Ammon Bundy departs after addressing the media at the Malheur National Wildlife Refuge near Burns, Ore., Jan. 4, 2016. (Photo by Jim Urquhart/Reuters)
Ammon Bundy departs after addressing the media at the Malheur National Wildlife Refuge near Burns, Ore., Jan. 4, 2016.
This was one of those rare cases in which the alleged crimes played out on television. In January, a group of well-armed militants drove to the Malheur National Wildlife Refuge in Oregon, seized control of its headquarters, and posted guards in camouflage outside. As we reported at the time, the militia members, led in part by Ammon and Ryan Bundy, controversial rancher Cliven Bundy's sons, said they were willing to kill and be killed if necessary in their effort to have federal land turned over to local authorities.None of this is in dispute. We all saw what happened. No one has contested these basic details.Not surprisingly, federal officials weren't willing to meet the militants' demands, and nearly six weeks after the controversy erupted, the militia members exited the wildlife refuge, and Ammon and Ryan Bundy, among others, were taken into custody and charged with a variety of crimes.Yesterday, we learned that the punishment for well-armed men taking over a federal building that doesn't belong to them is ... nothing.

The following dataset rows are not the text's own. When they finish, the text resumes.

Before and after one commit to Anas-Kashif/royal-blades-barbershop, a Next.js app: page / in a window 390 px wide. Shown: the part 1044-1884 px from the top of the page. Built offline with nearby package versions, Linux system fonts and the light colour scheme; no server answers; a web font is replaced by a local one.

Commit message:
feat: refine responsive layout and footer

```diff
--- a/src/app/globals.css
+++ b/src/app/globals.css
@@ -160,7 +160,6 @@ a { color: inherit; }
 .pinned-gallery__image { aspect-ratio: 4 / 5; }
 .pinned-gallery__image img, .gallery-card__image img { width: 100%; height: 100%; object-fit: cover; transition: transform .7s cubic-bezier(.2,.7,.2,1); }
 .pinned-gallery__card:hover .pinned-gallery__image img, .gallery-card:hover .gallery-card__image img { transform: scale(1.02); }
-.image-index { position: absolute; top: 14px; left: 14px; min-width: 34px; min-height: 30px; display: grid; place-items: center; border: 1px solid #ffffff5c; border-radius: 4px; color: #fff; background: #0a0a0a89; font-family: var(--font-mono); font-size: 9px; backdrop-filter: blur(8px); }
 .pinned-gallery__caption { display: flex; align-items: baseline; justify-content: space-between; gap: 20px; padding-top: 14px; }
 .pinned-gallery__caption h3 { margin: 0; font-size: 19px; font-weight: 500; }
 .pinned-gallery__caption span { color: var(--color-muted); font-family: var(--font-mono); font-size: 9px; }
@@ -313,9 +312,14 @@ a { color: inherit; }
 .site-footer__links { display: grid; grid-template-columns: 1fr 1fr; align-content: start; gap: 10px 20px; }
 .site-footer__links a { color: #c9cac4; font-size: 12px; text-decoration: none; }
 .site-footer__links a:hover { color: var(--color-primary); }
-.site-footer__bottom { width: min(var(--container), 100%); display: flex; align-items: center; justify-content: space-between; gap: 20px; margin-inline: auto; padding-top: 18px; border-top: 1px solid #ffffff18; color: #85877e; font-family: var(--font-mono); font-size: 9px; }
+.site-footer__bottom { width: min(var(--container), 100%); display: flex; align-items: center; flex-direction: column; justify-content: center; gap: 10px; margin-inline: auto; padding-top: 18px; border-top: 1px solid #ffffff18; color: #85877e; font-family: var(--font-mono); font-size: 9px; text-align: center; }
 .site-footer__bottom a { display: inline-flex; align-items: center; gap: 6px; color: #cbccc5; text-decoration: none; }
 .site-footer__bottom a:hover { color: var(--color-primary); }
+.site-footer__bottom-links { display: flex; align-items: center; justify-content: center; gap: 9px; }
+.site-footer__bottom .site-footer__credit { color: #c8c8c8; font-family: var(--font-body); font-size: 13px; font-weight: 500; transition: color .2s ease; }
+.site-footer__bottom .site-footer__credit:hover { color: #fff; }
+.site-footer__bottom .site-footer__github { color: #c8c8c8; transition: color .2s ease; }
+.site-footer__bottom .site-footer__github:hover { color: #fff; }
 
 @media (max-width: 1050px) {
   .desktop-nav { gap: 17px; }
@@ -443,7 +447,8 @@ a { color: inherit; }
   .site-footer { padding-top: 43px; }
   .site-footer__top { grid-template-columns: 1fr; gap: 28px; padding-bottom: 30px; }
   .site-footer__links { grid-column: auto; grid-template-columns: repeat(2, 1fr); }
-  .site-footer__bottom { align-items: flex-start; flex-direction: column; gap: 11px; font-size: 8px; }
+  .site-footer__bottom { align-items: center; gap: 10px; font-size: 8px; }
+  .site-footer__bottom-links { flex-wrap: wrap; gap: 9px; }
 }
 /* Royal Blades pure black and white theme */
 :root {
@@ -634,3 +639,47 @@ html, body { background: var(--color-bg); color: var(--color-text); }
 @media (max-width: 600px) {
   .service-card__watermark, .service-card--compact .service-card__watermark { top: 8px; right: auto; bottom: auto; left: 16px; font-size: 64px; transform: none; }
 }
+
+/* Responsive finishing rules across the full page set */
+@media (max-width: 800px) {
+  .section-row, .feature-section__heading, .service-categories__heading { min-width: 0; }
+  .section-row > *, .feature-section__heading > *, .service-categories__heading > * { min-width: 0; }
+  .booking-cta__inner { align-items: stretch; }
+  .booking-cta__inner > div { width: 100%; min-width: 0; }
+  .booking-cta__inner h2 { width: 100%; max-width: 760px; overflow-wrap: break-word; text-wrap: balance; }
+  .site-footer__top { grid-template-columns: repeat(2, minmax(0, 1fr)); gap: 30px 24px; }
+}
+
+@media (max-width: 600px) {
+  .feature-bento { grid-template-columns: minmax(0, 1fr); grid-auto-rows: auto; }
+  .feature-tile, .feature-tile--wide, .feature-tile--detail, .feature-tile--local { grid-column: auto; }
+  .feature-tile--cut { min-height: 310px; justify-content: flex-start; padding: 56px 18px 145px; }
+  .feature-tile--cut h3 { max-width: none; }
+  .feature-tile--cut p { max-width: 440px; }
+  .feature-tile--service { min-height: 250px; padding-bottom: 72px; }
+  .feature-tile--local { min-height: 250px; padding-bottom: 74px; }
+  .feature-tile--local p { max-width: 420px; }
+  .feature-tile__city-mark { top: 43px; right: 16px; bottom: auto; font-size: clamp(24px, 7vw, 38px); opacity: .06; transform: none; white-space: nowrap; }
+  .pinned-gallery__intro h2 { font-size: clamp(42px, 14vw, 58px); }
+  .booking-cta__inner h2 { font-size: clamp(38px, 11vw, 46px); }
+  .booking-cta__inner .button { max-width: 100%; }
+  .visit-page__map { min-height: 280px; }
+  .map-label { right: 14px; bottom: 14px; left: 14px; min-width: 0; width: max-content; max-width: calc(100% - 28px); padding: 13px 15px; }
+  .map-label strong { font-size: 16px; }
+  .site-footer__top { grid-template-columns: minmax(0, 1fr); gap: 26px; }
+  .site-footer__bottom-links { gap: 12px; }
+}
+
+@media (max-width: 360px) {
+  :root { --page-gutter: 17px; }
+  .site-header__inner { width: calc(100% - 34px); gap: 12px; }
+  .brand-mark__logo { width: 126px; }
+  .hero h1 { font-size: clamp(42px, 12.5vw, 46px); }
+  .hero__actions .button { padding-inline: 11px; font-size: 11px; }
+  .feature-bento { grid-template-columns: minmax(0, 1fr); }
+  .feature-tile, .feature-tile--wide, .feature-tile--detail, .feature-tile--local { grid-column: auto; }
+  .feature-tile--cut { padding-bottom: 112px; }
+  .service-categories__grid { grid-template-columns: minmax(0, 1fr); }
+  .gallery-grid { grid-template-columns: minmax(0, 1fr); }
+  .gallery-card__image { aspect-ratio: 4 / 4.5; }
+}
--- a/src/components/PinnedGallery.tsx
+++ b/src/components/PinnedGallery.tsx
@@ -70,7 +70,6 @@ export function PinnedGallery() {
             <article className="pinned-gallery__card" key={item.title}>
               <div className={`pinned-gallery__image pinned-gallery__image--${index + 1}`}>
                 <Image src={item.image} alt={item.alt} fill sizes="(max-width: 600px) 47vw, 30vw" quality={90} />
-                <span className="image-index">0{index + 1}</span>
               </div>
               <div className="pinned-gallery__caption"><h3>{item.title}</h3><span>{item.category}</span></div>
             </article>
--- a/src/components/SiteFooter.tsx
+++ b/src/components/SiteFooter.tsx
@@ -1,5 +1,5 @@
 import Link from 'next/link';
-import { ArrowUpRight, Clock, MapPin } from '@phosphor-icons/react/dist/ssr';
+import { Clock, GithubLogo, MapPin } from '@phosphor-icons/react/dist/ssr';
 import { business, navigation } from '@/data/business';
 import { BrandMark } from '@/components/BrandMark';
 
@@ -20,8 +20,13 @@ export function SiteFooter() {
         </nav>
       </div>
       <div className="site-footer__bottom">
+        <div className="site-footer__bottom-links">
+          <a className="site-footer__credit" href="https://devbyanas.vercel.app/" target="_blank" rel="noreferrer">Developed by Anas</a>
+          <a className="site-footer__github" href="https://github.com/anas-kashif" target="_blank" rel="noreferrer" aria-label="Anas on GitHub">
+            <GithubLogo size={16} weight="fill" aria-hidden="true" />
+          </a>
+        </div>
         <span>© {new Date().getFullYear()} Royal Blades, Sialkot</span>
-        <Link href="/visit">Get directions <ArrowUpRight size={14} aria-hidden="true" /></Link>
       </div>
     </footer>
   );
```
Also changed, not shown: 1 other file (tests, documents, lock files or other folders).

The leaders of an armed group who seized a national wildlife refuge in rural Oregon were acquitted Thursday in the 41-day occupation that brought new attention to a long-running dispute over control of federal lands in the U.S. West.A jury found brothers Ammon and Ryan Bundy not guilty of possessing a firearm in a federal facility and conspiring to impede federal workers from their jobs at the Malheur National Wildlife Refuge, 300 miles southeast of Portland where the trial took place.

The federal prosecutor in the case told jurors during his closing argument, "Ladies and gentlemen, this case is not a whodunit." That was true: we know exactly who seized control of the federal building. We know why. We know when and how. We know that an FBI agent testified during trial that, after the armed occupation ended, officials found 16,636 live rounds and nearly 1,700 spent casings in the facility.The Bundys nevertheless said their armed takeover was an act of civil disobedience, and jurors decided they were not guilty.And as unexpected as this outcome was, the scene in the courtroom after the acquittal was every bit as strange.The Bundys persuaded this Oregon jury, but their legal woes aren't over: as NBC News reported, they're scheduled to also face charges in Nevada early next year as part of other high-profile armed standoff with federal officials. As the Oregonian reported overnight, this became the basis for a bizarre courtroom scene.

Moments after the Oregon standoff defendants' acquittals were announced in court Thursday, Ammon Bundy's lawyer Marcus Mumford stood before the judge, and argued that his client should be released from custody immediately and allowed to walk out of the courtroom a free man. [...]U.S. District Judge Anna J. Brown told him that there was a U.S. Marshal's hold on him from a pending federal indictment in Nevada.... Brown told Mumford that she's releasing Bundy on all federal holds in the Oregon case, but he'll have to take up any questions about the federal holds from the Nevada case with the U.S. Marshals Service.

Mumford, Bundy's lawyer, apparently didn't like the response, so he reportedly began shouting at the judge, insisting that officials don't have the "authority" to hold his client.According to the local account, things escalated to the point that U.S. Marshals intervened, wrestled the lawyer to the floor, and took him into custody. Eric Wahlstrom, supervising deputy of the U.S. Marshals Service, told the Oregonian that Mumford "continued to resist," and a marshal found it necessary to use a Taser.All of this, of course, happened after the attorney had won his case.It's quite a story, isn't it?